■ Problem details:
Where does the string "ElevatedButton" appear in the records? Copy each line that holds it.

Segment Start: Data extract

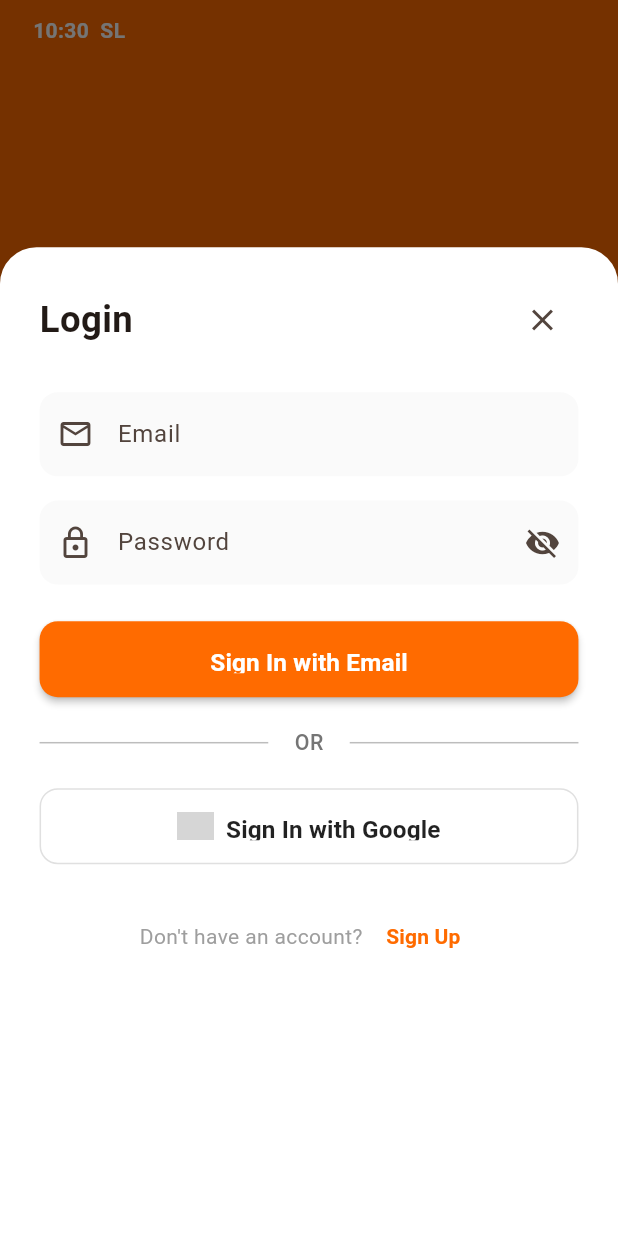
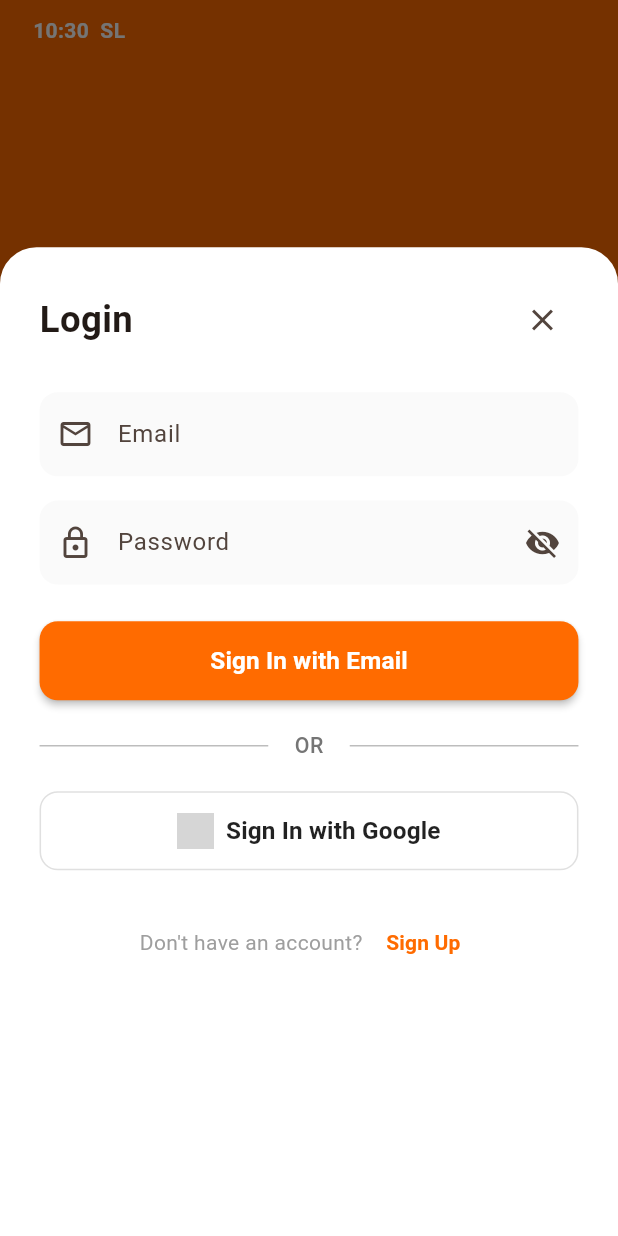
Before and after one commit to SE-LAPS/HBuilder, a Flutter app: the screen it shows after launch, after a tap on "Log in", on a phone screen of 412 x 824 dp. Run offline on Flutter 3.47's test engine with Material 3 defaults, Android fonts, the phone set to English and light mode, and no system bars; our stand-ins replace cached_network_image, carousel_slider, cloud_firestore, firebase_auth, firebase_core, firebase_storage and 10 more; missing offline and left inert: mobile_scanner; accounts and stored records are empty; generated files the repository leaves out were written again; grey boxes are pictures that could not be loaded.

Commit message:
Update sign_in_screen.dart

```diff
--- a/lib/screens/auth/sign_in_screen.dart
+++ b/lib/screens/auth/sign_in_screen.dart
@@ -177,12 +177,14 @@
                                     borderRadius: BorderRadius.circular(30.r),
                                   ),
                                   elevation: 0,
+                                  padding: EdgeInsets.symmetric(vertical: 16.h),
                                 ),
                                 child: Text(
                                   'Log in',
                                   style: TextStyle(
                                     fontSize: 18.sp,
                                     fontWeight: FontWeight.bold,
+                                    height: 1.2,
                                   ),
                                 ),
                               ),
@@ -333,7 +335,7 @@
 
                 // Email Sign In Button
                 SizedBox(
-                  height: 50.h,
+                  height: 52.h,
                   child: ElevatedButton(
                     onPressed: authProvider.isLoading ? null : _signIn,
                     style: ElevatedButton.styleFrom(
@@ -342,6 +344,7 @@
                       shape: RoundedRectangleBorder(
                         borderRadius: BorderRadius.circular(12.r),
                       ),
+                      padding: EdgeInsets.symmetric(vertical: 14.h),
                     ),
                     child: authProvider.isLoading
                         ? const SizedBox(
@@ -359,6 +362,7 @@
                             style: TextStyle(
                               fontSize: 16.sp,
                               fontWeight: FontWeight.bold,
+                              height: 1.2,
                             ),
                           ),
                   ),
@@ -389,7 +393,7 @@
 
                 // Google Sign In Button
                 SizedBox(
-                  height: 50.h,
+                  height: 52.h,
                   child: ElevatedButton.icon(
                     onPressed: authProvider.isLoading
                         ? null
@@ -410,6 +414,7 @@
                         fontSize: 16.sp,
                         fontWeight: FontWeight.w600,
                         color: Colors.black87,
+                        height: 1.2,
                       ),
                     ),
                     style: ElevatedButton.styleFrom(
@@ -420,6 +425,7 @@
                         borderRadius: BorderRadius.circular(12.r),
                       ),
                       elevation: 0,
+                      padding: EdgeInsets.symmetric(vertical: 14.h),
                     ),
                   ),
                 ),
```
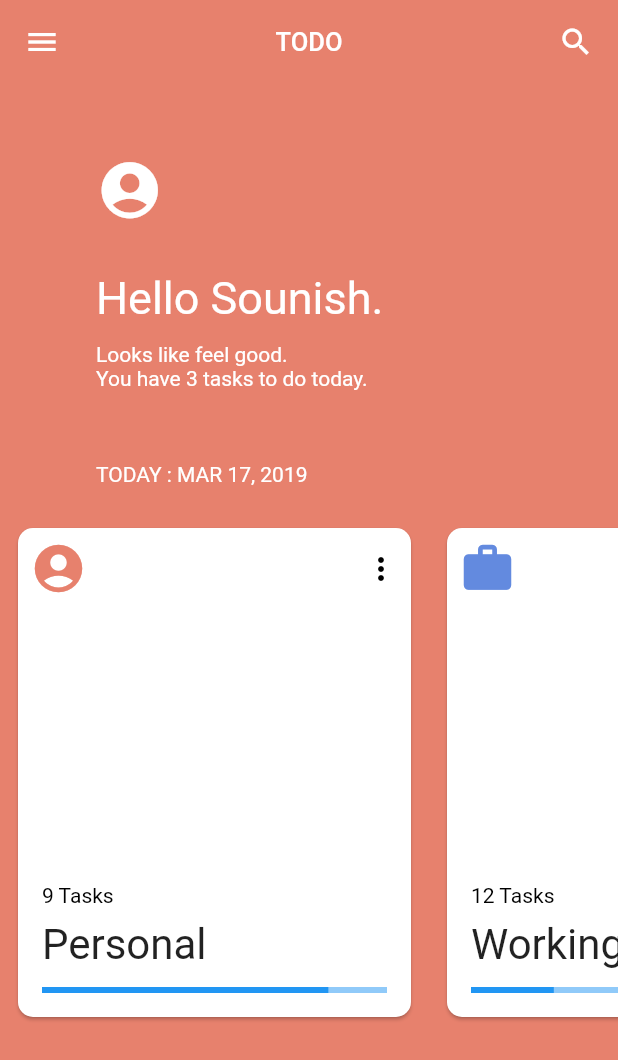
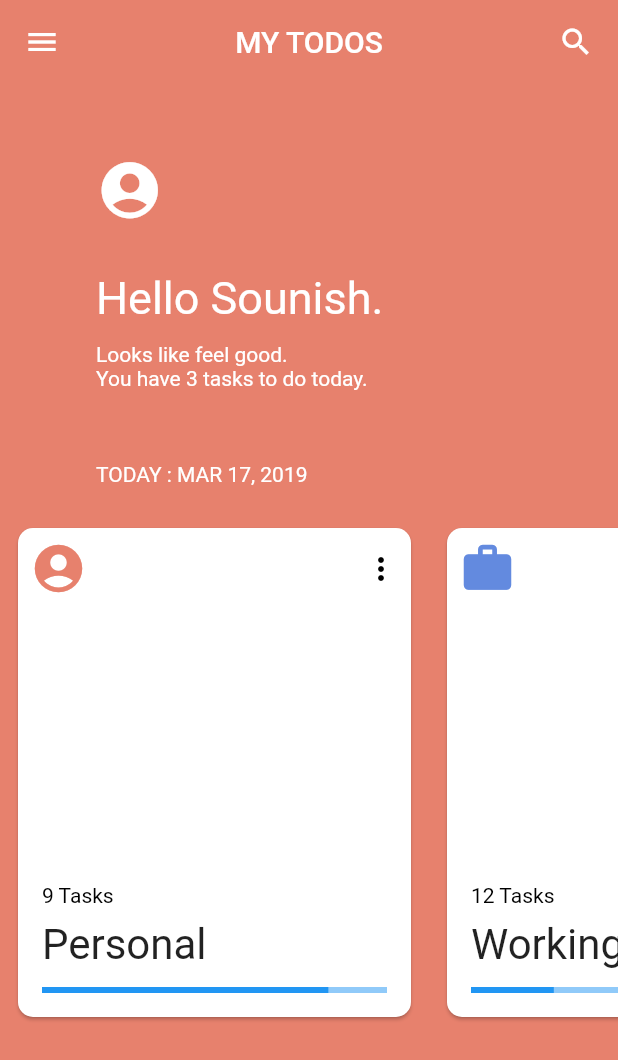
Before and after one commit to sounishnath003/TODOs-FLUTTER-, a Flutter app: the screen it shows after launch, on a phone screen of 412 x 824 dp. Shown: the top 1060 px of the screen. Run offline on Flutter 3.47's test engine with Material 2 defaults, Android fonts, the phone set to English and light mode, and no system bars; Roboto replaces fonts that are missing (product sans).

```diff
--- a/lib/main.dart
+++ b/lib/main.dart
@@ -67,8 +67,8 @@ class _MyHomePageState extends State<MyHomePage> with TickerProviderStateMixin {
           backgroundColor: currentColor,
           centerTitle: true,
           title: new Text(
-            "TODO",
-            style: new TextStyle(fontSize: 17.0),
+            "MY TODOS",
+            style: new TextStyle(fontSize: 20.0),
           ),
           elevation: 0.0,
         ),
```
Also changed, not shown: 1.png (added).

Segment End: Data extract

■ Response:
                   child: ElevatedButton(
                     style: ElevatedButton.styleFrom(
                   child: ElevatedButton.icon(
                     style: ElevatedButton.styleFrom(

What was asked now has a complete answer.